At age 16, Janet met and fell in love with James DeBarge, a decision that proved ill-fated. “James was a good guy with major faults. I was convinced that I could fix him, but I didn’t know that fixing wasn’t my job,” she writes. “James faced tremendous emotional challenges with drug addiction. For reasons I don’t entirely understand even to this day, I took on the role of caretaker.”
She writes that James sometimes left at odd hours of the night. The stress of their complicated marriage took a toll on her, causing her to lose her ongoing role in the TV series Fame. “When he disappeared, I had to go find him. I had to keep him from destroying himself…” she says. “Perhaps my own lack of self-respect had me believing that I wasn’t worthy of a relationship.”
After DeBarge, she married Wissam Al Mana, the father of her only child, in 2017. But they divorced, and rumors swirled that he had verbally and possibly physically abused her.
Before marrying Mana, Janet dated music producer Jermaine Dupri for several years. She writes that he was accepting of her weight and fragile mental health. “He made me feel beautiful in a way that one else ever had,” she writes.
“He praised parts of my body that I didn’t consider attractive, assuring me that they were beautiful.” Knowing that her relationships with men were dysfunctional, why end a relationship with such a supportive person? She never explores that question at all in her book.
Super Bowl disaster
Finally, the incident at Super Bowl XXXVIII, during her performance with singer Justin Timberlake. As 140 million viewers watched during their live show, Timberlake tore Janet’s costume, exposing her right breast. Though both Janet and Timberlake issued apologies, the damage was done, and many felt that the two had staged the event.
A major frustration with the book is her constant reference to the heartache suffered by her friends and some fans. Although Janet’s willingness to spend pages and pages on sharing their struggle is commendable, most readers are here because they are likely interested in her thoughts, not the effect her life has had on others.

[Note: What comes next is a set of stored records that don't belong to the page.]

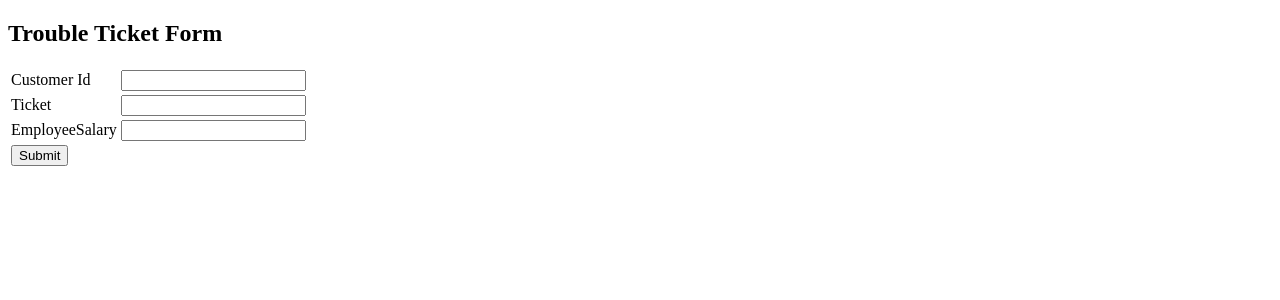
Repository: ApoorvaVeluri/JavaProject
Page: http://localhost/userinterface/ProjIndex.jsp
The author's editor kept a copy of each file at every save. The page is drawn from the files as they stood at one save, then again after the next save.
The browser window is 1280 px wide. The pictures show the whole page.
The page is served by Tomcat 9. Other server files are loaded and not shown.

Above is the page before, as saved 2015-08-20 10:06:32.

### html/userinterface/WebContent/ProjIndex.jsp
<%@ page language="java" contentType="text/html; charset=ISO-8859-1"
    pageEncoding="ISO-8859-1"%>
<!DOCTYPE html PUBLIC "-//W3C//DTD HTML 4.01 Transitional//EN" "http://www.w3.org/TR/html4/loose.dtd">
<html>
<head>
<meta http-equiv="Content-Type" content="text/html; charset=ISO-8859-1">
<title>Insert title here</title>
</head>
<body>
<h2>Trouble Ticket Form</h2>
        <form method="POST" action="Details.html" >
            <table>
                <tr>
                    <td>Customer Id</td>
                    <td><input type="text" name="customerid" /></td>
                </tr>
                <tr>
                    <td>Ticket</td>
                    <td><input type="text" name="empname" /></td>
                </tr>
                <tr>
                    <td>EmployeeSalary</td>
                    <td><input type="text" name="Salary" /></td>
                </tr>
                <tr>
                    <td colspan="2">
                        <input type="submit" value="Submit"/>
                    </td>
                </tr>
            </table>
        </form>
</body>
</html>

After the next save:
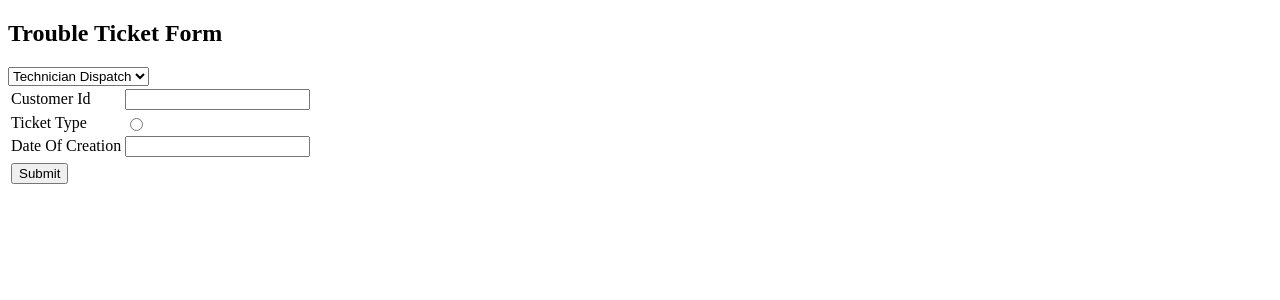
Saved 29 min 17 s later.
--- a/html/userinterface/WebContent/ProjIndex.jsp
+++ b/html/userinterface/WebContent/ProjIndex.jsp
@@ -1,5 +1,5 @@
 <%@ page language="java" contentType="text/html; charset=ISO-8859-1"
-    pageEncoding="ISO-8859-1"%>
+	pageEncoding="ISO-8859-1"%>
 <!DOCTYPE html PUBLIC "-//W3C//DTD HTML 4.01 Transitional//EN" "http://www.w3.org/TR/html4/loose.dtd">
 <html>
 <head>
@@ -7,27 +7,38 @@
 <title>Insert title here</title>
 </head>
 <body>
-<h2>Trouble Ticket Form</h2>
-        <form method="POST" action="Details.html" >
-            <table>
-                <tr>
-                    <td>Customer Id</td>
-                    <td><input type="text" name="customerid" /></td>
-                </tr>
-                <tr>
-                    <td>Ticket</td>
-                    <td><input type="text" name="empname" /></td>
-                </tr>
-                <tr>
-                    <td>EmployeeSalary</td>
-                    <td><input type="text" name="Salary" /></td>
-                </tr>
-                <tr>
-                    <td colspan="2">
-                        <input type="submit" value="Submit"/>
-                    </td>
-                </tr>
-            </table>
-        </form>
+	<h2>Trouble Ticket Form</h2>
+	<form method="POST" action="Details.html">
+		<table>
+			<tr>
+				<td>Customer Id</td>
+				<td><input type="text" name="customerid" /></td>
+			</tr>
+			<tr>
+				<td>Ticket Type</td>
+				<td><input type="radio" name="index"value="ticket_type" /></td>
+
+			</tr>
+
+			<tr>
+				<td>Date Of Creation</td>
+				<td><input type="text" name="Date" /></td>
+			</tr>
+			<tr>
+
+				<select name="Disposition Id">
+					<option value="Technician Dispatch">Technician Dispatch</option>
+					<option value="Device Dispatch">Device Dispatch</option>
+					<option value="Not Applocable">Not Applocable</option>
+
+				</select>
+
+
+			</tr>
+			<tr>
+				<td colspan="2"><input type="submit" value="Submit" /></td>
+			</tr>
+		</table>
+	</form>
 </body>
 </html>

The final portion of the book was written by Jackson’s personal trainer, chapter after chapter devoted to transforming Janet’s body. (Although most believe she had weight reduction surgery.) What a symbol of her unwillingness to look inside and focus instead on how the world sees her, not on how it feels to be her.
Janet Jackson has proven she can reinvent herself. Without question, she is a gifted singer and prolific dancer. But her book fails to demonstrate the courage it takes to take risks, opening up, and share how she has overcome so much in her life. Her song On and On was the perfect metaphor for the book, which dragged on for long stretches with very little depth.